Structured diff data
____________
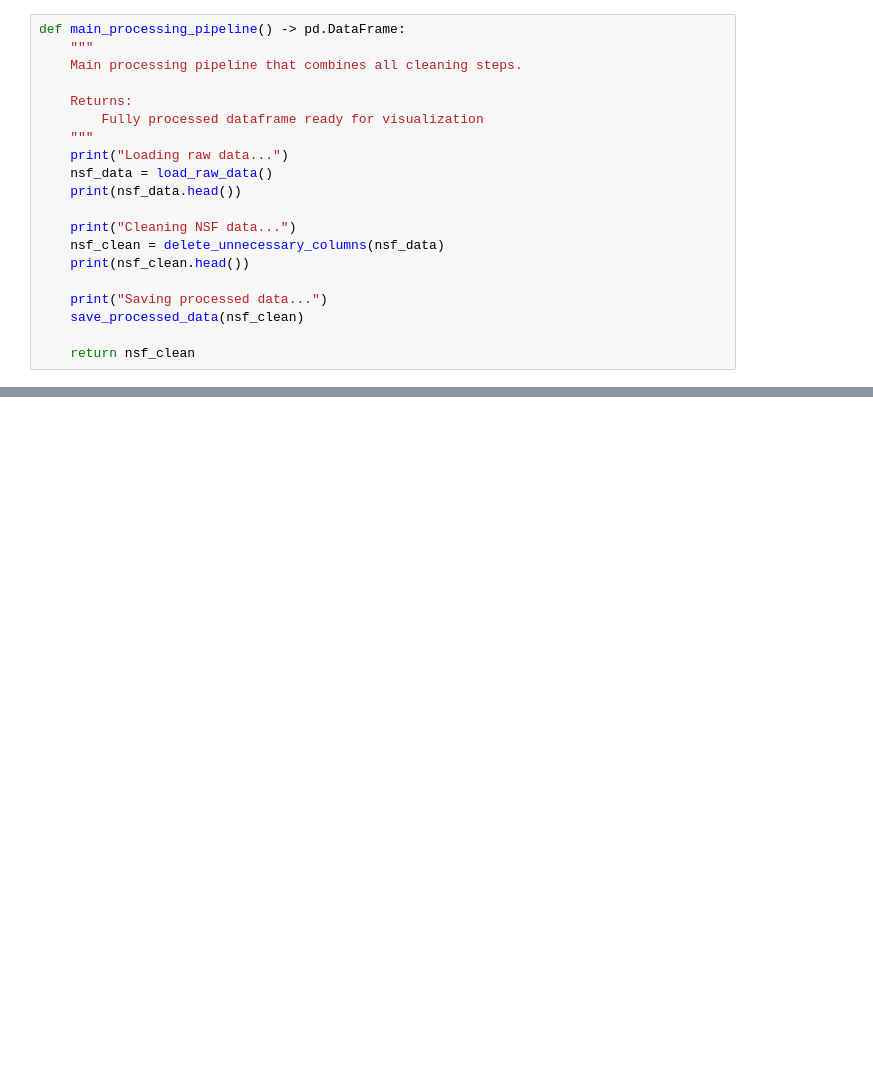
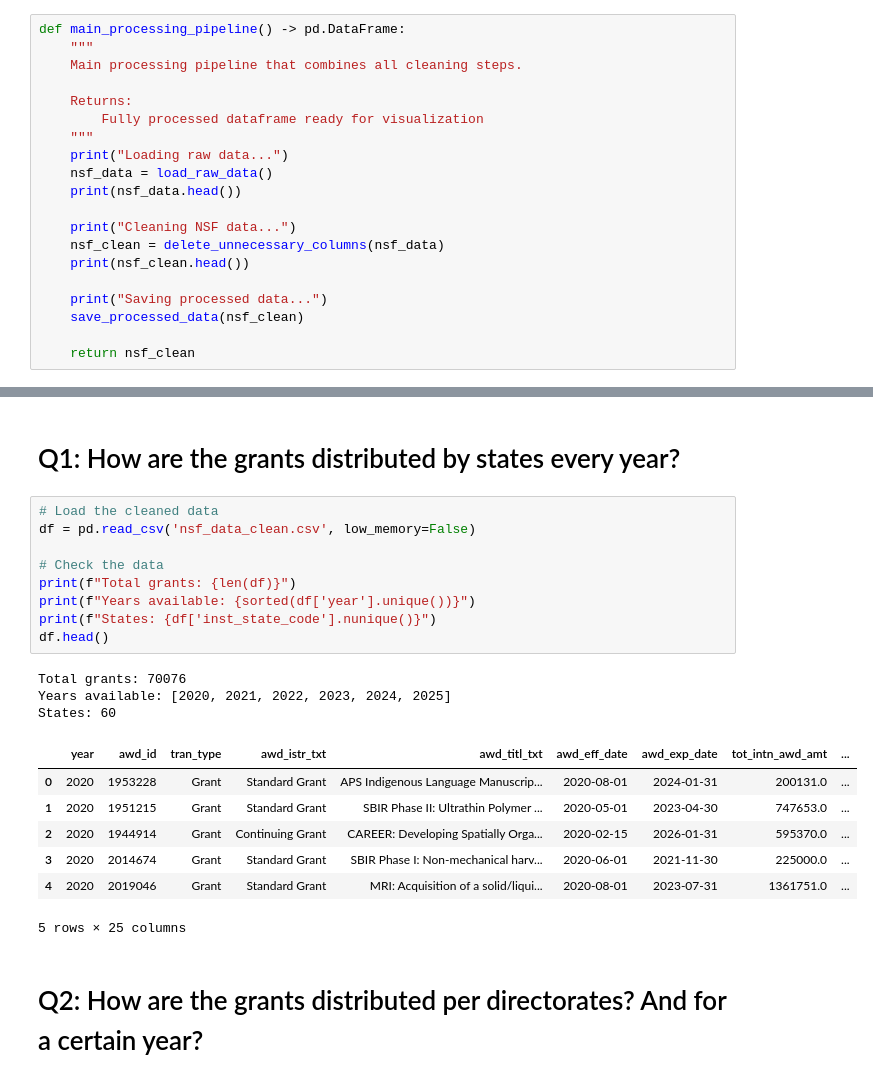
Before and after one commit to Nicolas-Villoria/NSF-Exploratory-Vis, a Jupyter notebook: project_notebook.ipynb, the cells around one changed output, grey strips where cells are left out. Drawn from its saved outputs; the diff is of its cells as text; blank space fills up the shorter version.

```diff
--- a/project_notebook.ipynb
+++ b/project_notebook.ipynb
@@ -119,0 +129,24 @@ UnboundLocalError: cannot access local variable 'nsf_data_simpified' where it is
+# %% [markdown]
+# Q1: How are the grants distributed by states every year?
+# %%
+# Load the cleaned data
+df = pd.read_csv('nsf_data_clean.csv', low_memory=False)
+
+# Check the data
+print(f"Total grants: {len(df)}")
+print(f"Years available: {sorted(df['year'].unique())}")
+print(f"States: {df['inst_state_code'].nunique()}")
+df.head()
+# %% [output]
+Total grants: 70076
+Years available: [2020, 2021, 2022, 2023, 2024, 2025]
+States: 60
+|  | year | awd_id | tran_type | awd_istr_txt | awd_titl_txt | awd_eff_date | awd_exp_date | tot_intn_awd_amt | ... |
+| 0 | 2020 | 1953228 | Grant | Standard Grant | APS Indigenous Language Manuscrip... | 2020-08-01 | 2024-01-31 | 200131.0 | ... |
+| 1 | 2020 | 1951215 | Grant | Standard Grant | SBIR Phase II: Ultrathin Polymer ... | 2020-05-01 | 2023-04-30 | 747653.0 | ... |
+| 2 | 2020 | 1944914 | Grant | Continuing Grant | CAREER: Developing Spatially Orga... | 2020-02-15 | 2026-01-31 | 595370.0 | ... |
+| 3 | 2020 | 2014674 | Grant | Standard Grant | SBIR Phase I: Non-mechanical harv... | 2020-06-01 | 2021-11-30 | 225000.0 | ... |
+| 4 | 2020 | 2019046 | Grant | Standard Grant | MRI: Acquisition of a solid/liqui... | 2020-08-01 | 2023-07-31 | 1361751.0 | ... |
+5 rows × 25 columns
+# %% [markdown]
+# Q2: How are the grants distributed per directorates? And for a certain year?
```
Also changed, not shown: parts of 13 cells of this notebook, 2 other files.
____________
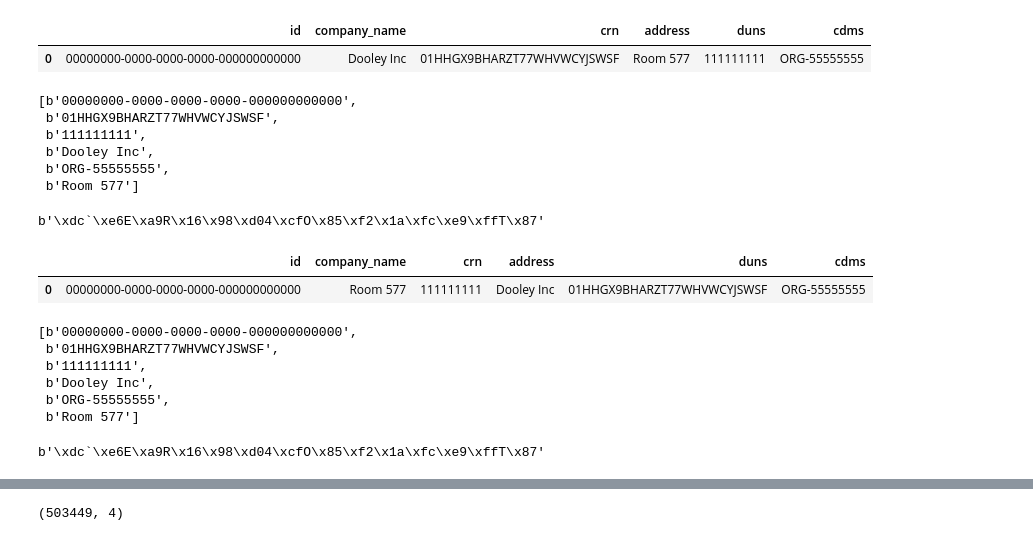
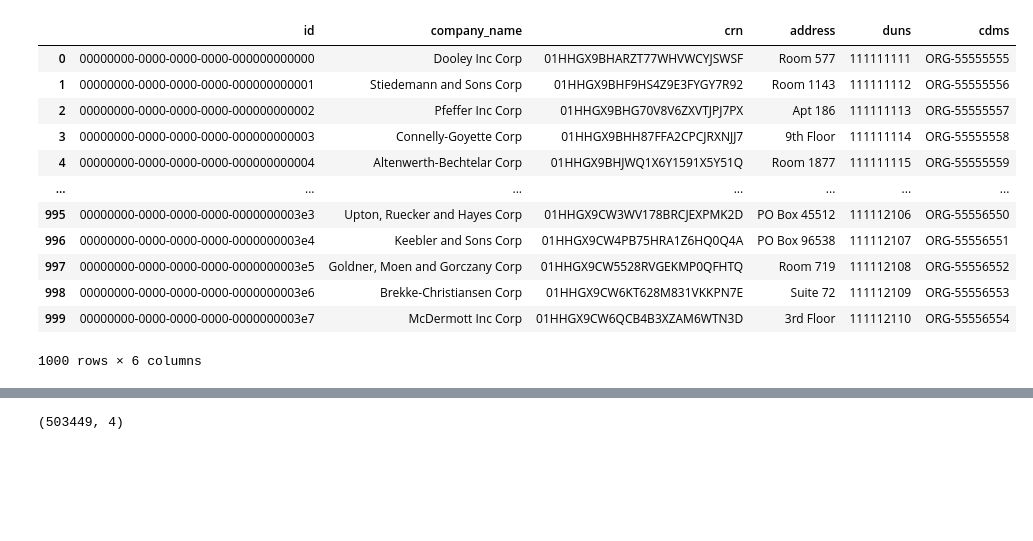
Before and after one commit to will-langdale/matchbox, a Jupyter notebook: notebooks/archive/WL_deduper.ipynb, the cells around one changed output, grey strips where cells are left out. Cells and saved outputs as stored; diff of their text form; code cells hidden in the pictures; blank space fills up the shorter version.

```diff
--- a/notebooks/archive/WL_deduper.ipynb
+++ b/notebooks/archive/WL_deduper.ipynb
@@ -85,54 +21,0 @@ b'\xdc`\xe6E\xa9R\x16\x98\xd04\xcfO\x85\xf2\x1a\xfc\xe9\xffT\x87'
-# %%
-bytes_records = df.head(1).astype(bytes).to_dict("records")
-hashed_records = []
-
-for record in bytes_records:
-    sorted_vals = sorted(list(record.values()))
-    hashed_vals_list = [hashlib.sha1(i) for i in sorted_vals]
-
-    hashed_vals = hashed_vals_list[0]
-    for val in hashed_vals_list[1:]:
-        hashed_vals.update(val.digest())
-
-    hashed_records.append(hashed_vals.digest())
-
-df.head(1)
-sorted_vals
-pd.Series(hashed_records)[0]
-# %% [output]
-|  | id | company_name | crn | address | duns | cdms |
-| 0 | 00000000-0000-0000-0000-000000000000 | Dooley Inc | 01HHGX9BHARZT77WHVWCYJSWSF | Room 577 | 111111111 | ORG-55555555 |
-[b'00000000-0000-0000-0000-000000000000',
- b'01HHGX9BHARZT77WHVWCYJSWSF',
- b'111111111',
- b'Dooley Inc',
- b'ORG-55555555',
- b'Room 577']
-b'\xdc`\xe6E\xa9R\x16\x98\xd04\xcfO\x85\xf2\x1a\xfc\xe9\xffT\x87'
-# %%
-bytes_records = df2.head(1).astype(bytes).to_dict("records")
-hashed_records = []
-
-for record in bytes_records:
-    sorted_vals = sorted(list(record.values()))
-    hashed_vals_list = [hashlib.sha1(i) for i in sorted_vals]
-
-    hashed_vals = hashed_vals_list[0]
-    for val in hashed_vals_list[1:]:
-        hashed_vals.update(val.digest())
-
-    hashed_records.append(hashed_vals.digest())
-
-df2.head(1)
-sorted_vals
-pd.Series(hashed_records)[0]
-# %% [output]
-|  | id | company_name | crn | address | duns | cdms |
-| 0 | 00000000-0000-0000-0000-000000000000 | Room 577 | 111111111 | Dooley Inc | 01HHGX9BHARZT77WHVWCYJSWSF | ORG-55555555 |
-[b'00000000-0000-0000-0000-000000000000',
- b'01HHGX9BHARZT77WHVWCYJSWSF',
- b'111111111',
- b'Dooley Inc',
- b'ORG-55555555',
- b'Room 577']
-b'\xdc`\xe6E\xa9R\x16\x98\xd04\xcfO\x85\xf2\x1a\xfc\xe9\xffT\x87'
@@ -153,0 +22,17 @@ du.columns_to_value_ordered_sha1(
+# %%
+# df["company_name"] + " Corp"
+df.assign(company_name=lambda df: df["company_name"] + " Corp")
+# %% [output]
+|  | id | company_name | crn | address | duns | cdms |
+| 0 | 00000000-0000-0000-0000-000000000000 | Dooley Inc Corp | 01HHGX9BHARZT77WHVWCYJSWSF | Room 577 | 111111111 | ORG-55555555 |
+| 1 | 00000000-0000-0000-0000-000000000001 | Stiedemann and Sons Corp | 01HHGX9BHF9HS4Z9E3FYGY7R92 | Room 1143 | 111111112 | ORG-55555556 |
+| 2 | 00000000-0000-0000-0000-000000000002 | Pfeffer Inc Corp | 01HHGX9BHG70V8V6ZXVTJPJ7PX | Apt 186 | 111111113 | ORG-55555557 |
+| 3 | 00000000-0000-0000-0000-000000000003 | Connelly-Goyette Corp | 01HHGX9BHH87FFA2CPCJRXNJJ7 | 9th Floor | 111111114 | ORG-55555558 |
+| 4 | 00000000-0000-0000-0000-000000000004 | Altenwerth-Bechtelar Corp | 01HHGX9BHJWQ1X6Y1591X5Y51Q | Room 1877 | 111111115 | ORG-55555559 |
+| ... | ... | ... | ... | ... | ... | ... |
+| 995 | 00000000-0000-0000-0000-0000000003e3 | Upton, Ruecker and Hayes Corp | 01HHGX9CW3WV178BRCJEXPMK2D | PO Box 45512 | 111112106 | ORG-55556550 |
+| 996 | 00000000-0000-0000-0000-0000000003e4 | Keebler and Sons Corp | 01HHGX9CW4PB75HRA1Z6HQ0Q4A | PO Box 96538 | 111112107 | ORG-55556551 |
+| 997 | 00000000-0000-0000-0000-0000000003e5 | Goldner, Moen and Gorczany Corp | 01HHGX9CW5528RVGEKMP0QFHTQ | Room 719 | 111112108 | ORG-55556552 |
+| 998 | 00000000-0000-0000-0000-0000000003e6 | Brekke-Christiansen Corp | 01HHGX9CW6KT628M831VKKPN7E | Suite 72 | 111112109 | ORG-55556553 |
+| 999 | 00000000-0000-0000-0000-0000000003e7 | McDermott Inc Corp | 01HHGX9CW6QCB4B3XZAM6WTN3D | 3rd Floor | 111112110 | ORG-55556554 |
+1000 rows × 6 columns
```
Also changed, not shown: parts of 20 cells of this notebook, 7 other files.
____________
Every line above in which the word "parts" occurs needs to be copied.

Written answer:
Also changed, not shown: parts of 13 cells of this notebook, 2 other files.
Also changed, not shown: parts of 20 cells of this notebook, 7 other files.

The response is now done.